br P Y receptor structure br
P2Y receptor structure
Pharmacology Several subtype selective compounds have been developed in recent years (Jacobson and Müller, 2016; Rafehi and Müller, 2018). These compounds are helpful tools for analyzing the roles of P2Y receptor subtypes in physiology and pathophysiology. The present article summarizes pharmacological properties of the eight human P2Y receptor subtypes and discusses selective compounds.
Declaration of conﬂicting interest

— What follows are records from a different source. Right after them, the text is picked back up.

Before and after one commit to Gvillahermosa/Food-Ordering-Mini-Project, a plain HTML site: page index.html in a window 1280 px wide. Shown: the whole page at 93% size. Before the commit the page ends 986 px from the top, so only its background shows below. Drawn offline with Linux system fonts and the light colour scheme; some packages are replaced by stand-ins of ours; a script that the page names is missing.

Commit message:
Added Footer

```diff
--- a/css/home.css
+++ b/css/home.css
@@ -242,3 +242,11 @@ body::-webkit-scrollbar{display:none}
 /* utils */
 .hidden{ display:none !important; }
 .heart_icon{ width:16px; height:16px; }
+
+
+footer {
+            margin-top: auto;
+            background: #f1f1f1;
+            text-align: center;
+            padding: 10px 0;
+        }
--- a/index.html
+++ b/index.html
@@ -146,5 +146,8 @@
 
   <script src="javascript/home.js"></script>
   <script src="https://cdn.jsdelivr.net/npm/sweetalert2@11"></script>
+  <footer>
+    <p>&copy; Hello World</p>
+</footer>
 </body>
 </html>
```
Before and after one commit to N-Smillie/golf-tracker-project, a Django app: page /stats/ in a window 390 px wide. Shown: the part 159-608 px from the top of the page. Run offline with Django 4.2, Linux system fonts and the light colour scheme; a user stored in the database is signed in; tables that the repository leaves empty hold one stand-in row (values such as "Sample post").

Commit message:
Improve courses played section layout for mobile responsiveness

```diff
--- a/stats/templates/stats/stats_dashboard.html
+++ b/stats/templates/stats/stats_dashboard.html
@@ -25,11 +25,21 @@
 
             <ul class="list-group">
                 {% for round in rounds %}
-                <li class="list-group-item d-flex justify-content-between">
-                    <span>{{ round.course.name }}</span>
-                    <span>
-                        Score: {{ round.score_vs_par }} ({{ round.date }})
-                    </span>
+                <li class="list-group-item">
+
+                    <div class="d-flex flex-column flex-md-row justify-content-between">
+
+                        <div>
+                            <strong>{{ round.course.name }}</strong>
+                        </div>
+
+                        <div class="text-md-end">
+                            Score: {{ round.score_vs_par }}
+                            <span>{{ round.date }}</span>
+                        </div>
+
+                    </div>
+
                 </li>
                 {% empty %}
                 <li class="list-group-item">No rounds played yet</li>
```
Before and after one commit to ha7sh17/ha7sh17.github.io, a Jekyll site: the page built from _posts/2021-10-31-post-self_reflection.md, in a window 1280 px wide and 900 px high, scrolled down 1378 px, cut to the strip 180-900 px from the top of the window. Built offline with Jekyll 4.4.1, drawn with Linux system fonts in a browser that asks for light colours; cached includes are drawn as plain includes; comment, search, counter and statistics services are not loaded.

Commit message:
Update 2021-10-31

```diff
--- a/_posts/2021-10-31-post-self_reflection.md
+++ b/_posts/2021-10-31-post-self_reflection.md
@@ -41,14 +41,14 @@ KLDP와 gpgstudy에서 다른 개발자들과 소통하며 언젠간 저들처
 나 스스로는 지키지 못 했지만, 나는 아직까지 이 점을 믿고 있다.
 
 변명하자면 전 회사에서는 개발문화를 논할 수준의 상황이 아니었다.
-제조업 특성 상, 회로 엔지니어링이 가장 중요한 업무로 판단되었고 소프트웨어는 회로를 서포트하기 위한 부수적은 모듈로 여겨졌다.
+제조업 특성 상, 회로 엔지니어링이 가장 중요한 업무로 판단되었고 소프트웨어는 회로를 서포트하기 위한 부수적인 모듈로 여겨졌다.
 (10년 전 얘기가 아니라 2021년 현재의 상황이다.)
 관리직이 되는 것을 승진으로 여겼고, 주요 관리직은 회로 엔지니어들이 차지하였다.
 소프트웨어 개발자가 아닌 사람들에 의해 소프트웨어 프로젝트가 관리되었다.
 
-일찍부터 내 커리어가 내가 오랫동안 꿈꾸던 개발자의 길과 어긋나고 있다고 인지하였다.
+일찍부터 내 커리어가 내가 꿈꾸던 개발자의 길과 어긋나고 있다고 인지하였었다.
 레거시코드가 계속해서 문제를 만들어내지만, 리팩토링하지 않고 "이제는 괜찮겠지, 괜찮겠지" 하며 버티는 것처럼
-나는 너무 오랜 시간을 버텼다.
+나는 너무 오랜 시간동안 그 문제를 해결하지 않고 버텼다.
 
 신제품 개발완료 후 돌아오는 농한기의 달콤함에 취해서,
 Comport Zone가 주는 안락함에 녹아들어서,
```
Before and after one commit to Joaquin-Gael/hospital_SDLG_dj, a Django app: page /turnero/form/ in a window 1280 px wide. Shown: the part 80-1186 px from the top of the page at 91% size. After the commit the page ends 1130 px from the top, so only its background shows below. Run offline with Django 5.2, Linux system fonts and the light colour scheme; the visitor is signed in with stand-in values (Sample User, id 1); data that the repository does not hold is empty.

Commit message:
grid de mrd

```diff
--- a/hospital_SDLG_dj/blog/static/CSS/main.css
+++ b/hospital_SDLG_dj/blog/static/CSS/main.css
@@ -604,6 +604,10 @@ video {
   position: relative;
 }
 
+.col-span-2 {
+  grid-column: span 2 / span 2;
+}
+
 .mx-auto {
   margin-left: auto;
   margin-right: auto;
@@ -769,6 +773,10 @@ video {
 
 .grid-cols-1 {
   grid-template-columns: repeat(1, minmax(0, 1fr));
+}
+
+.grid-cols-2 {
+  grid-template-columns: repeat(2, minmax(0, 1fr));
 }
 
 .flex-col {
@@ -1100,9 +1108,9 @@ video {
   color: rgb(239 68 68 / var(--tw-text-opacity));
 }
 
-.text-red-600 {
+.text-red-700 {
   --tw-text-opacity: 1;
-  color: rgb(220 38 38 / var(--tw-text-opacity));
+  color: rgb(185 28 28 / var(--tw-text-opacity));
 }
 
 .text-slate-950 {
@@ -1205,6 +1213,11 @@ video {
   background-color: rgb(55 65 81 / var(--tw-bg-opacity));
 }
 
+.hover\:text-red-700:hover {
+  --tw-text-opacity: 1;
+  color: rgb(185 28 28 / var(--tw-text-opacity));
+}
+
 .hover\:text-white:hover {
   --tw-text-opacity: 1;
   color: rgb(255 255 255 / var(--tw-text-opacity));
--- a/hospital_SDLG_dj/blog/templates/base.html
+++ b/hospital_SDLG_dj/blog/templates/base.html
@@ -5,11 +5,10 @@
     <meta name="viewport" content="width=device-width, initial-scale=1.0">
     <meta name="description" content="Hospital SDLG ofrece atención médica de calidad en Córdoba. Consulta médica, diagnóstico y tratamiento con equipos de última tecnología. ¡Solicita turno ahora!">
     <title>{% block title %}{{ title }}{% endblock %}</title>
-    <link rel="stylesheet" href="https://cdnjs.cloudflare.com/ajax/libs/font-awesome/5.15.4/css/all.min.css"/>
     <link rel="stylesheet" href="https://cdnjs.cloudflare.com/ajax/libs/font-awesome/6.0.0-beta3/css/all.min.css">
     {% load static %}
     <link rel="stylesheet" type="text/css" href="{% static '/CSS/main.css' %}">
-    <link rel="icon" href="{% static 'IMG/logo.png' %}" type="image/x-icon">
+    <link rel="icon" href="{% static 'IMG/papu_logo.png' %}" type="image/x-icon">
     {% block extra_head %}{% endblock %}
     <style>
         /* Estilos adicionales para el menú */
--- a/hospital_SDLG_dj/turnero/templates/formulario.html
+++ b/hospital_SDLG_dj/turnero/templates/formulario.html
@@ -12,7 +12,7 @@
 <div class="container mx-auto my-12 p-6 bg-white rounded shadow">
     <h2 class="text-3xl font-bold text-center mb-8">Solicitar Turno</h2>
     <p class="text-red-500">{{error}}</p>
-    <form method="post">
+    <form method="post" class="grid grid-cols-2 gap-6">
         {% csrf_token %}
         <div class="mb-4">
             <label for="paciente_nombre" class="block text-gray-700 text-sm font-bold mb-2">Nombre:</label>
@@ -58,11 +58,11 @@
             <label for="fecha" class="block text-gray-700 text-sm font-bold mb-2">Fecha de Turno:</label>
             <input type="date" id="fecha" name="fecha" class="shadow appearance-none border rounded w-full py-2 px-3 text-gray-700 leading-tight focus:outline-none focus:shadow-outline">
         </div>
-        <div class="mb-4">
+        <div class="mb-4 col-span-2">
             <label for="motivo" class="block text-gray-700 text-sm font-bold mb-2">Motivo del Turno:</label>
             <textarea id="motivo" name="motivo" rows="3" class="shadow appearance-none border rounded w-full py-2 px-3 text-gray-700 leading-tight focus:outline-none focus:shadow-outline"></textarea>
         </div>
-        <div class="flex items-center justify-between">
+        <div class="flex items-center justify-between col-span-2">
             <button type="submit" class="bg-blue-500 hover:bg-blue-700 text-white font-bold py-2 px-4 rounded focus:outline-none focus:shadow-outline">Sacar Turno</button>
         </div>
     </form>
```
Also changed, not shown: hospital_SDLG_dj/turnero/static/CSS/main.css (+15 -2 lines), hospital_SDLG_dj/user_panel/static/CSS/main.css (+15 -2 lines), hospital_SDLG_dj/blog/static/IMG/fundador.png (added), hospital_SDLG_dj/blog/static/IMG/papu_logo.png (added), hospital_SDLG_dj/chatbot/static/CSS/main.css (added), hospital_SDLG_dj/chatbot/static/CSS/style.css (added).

Asthma is a complex, chronic inflammatory disease of the airways which affects around 300 million people worldwide, and is the most common chronic disease in children. Cysteinyl leukotrienes (LTC, LTD and LTE) are products of the 5-lipoxygenase pathway of arachidonic W 54011 metabolism which play a crucial role in asthma pathophysiology by causing bronchoconstriction, mucus production and increased vascular permeability. They exert their biological actions by activating two G-protein-coupled receptors called CysLT1 and CysLT2. CysLT1 receptor antagonists have been shown to be effective in the treatment of asthma and several compounds with this mechanism of action have reached the market in recent years. As part of an Almirall research programme for the design, synthesis and pharmacological evaluation of novel CysLT1 antagonists, the preparation of a series of tricyclic carboxylic acids () has been carried out. In order to prepare multigram quantities of these new anti-asthmatic compounds for further testing, an efficient synthesis of both enantiomers of compounds was developed. The first step in our synthetic approach towards acids in an enantiomerically pure form was the reaction of -cysteine ethyl ester hydrochloride with racemic alcohols to give the diastereoisomeric aminoesters and in a 1:1 ratio (). Although all attempts to separate diastereoisomers by crystallization failed, we were successful in separating them by crystallizating the corresponding mixtures of formamides and (easily prepared from aminoesters by reaction with HCOOEt). Deprotection of the formyl group by using EtOH/HCl/HO gave the desired isolated aminoesters and with de values >97% in all cases (measured by H NMR analysis). With the separation of diastereoisomers successfully accomplished in all three examples, our attention was then focused on the removal of the α-amino group. Deamination of aminoesters and , the key step in our synthetic approach towards enantiomerically pure acids , proved to be more difficult than anticipated. At this point, aminoesters and were transformed to the corresponding α-acetamidoesters, α-aminoacids and α-isonitriloesters and several methods for the reductive cleavage of such intermediates were explored without reward. Methods involving the reduction of both enantiomers of α-diazoesters (easily prepared by treatment of aminoesters and with isoamyl nitrite) were also studied with little success. Of these, only HI-mediated reduction of α-diazoesters, gave moderate yields of the desired deaminated products in just one of the examples () so a different approach for the cleavage of the amino group was needed. The key to the solution of our problems was found in a reaction reported by Bestmann and Kolm who observed that elimination of N from α-hydrazonoester was achieved under very mild conditions by treating this compound with a tertiary amine through a Wolff–Kishner type process (). With this result in mind, an alternative strategy for the deamination of aminoesters and was then investigated. This new approach was based on the conversion of our α-aminoesters into the corresponding α-hydrazonoesters in order to perform N elimination by treatment of such intermediates with a suitable base as described by Bestmann and Kolm. α-Hydrazonoesters could be prepared by selective reduction of α-diazoesters , intermediates already prepared in an enantiomerically pure form from aminoesters and .